The past 18 months has been a period of huge transformational change and uncertainty.
Over the course of a series of interviews with colleagues from across the business community we explored the impact of the Coronavirus pandemic and how we might prepare for the new work opportunities that are starting to appear. There is a general recognition that the pandemic has accelerated a number of structural and systemic changes that were starting to emerge in our Western societies, particularly in terms of the digital revolution and the impacts of climate change.

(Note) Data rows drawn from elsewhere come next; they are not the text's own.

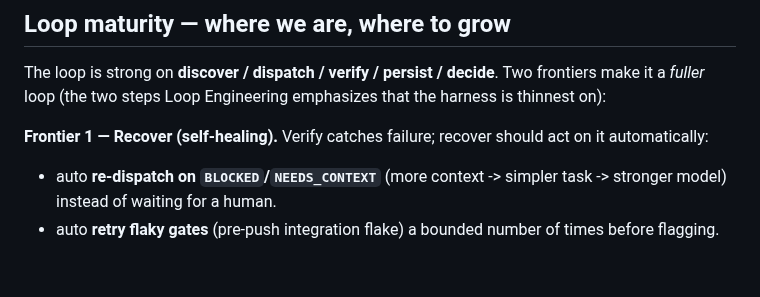
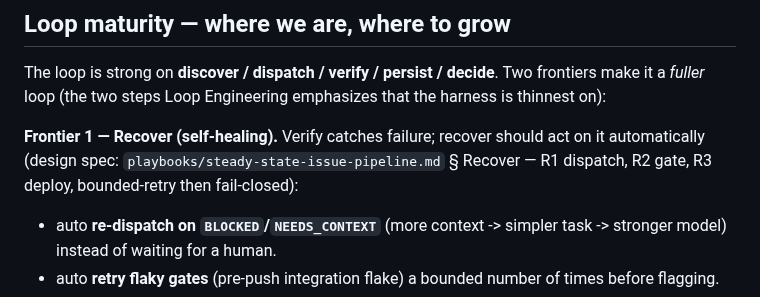
Before and after one commit to bryanphan66/loop-harness, a Markdown page: harness/docs/OPERATING-MODES.md, the part around the change. Drawn GitHub-style; blank space fills up the shorter version.

Commit message:
docs(harness): Frontier-1 Recover design — R1 dispatch/R2 gate/R3 deploy self-healing, bounded-retry then fail-closed + ship.sh/ship-and-verify.sh contracts (build+dogfood on a live project)

```diff
--- a/harness/docs/OPERATING-MODES.md
+++ b/harness/docs/OPERATING-MODES.md
@@ -61,7 +61,7 @@ A finite "current step" tracker in a live product is the smell that a project gr
 ## Loop maturity — where we are, where to grow
 The loop is strong on **discover / dispatch / verify / persist / decide**. Two frontiers make it a *fuller* loop (the two steps Loop Engineering emphasizes that the harness is thinnest on):
 
-**Frontier 1 — Recover (self-healing).** Verify catches failure; recover should act on it automatically:
+**Frontier 1 — Recover (self-healing).** Verify catches failure; recover should act on it automatically (design spec: `playbooks/steady-state-issue-pipeline.md` § Recover — R1 dispatch, R2 gate, R3 deploy, bounded-retry then fail-closed):
 - auto **re-dispatch on `BLOCKED`/`NEEDS_CONTEXT`** (more context -> simpler task -> stronger model) instead of waiting for a human.
 - auto **retry flaky gates** (pre-push integration flake) a bounded number of times before flagging.
 - auto **open a follow-up issue** when verify-at-source finds a deployed-but-wrong artifact.
```
Also changed, not shown: 1 other file.
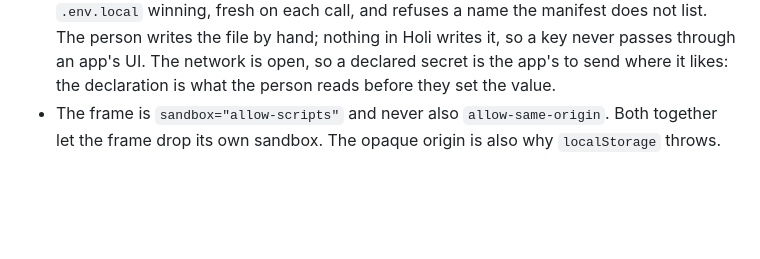
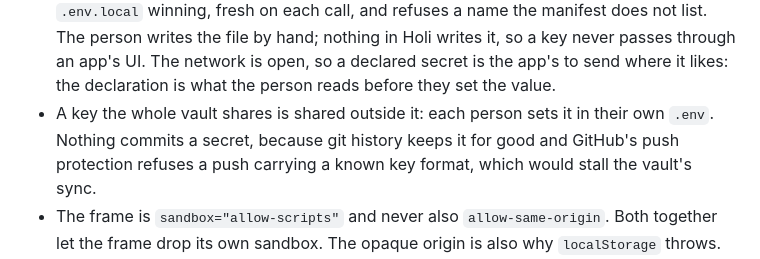
Before and after one commit to syv-ai/holi, a Markdown page: docs/features/vault-apps.md, the part around the change. Drawn GitHub-style; blank space fills up the shorter version.

Commit message:
docs(apps): a key the whole vault shares is shared outside it
Each person sets it in their own .env, passed around the way a team
passes any key. Never committed: git history keeps it for good, and
GitHub's push protection refuses a push carrying a known key format,
which would stall the vault's sync. The vault-apps skill tells the agent
the same.

Via [syv-ai/dash](https://github.com/syv-ai/dash)
Claude-Session: https://claude.ai/code/session_01NJjMuC4GwYY9Zoc3J8EKpj

```diff
--- a/docs/features/vault-apps.md
+++ b/docs/features/vault-apps.md
@@ -175,6 +175,9 @@ Holi as a tab, where it can read the vault's documents and tasks through a narro
   person writes the file by hand; nothing in Holi writes it, so a key never passes through an
   app's UI. The network is open, so a declared secret is the app's to send where it likes: the
   declaration is what the person reads before they set the value.
+- A key the whole vault shares is shared outside it: each person sets it in their own `.env`.
+  Nothing commits a secret, because git history keeps it for good and GitHub's push protection
+  refuses a push carrying a known key format, which would stall the vault's sync.
 - The frame is `sandbox="allow-scripts"` and never also `allow-same-origin`. Both together let the
   frame drop its own sandbox. The opaque origin is also why `localStorage` throws.
 - `AppFrame` identifies a message by `event.source === contentWindow`, never by origin (it is the
```
Also changed, not shown: 1 other file.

During the series, we heard from Steven Turnbull, a Clinical Psychologist; Sheila Gunn, an experienced non-Executive; Martyn Link, a strategist working in the energy sector; Susan McInnes, a former Chief Executive in the financial sector; Sally Fraser, a Workplace Chaplain; Chris Horne, an adviser to the third sector; and three millennials, Kirsty Shaw, a solicitor; Ryan Bissoonauth, a project manager in the green energy sector; and Robbie Craig, a digital platform designer.
Our various panellists contributed enormously to our discussions on the “three Rs” of :
- Resilience – in which we covered physical and mental wellbeing; self-esteem and values; and much more
2. Re-skilling – in which we covered lifetime learning, communication skills as well as the impact of the digital economy and the new job opportunities created by climate change
- Relationships – in which we covered the importance of networks, both personal and business, role models and the opportunity for mentoring and buddying new colleagues.
The past year and a half has been extremely challenging for everyone, not least in terms of our mental wellbeing. In our first interview in this series, psychologist Steven Turnbull compared the pandemic to a bereavement and the five stages of grieving – denial, anger, bargaining, depression, and finally acceptance – that many of us have either gone through or are in process of doing so. He also gave us some practical tips on how to enhance our resilience during periods of stress or anxiety, including the importance of having a daily routine, eating and sleeping well and taking regular exercise. A number of our other guests also referred to exercise and Kirsty Shaw highlighted how mindfulness and meditation can be a great stess-buster. Susan McInnes talked about the importance of trying to remain positive during periods of change while Sally Fraser observed that no two individuals will experience the same response when facing life’s challenges.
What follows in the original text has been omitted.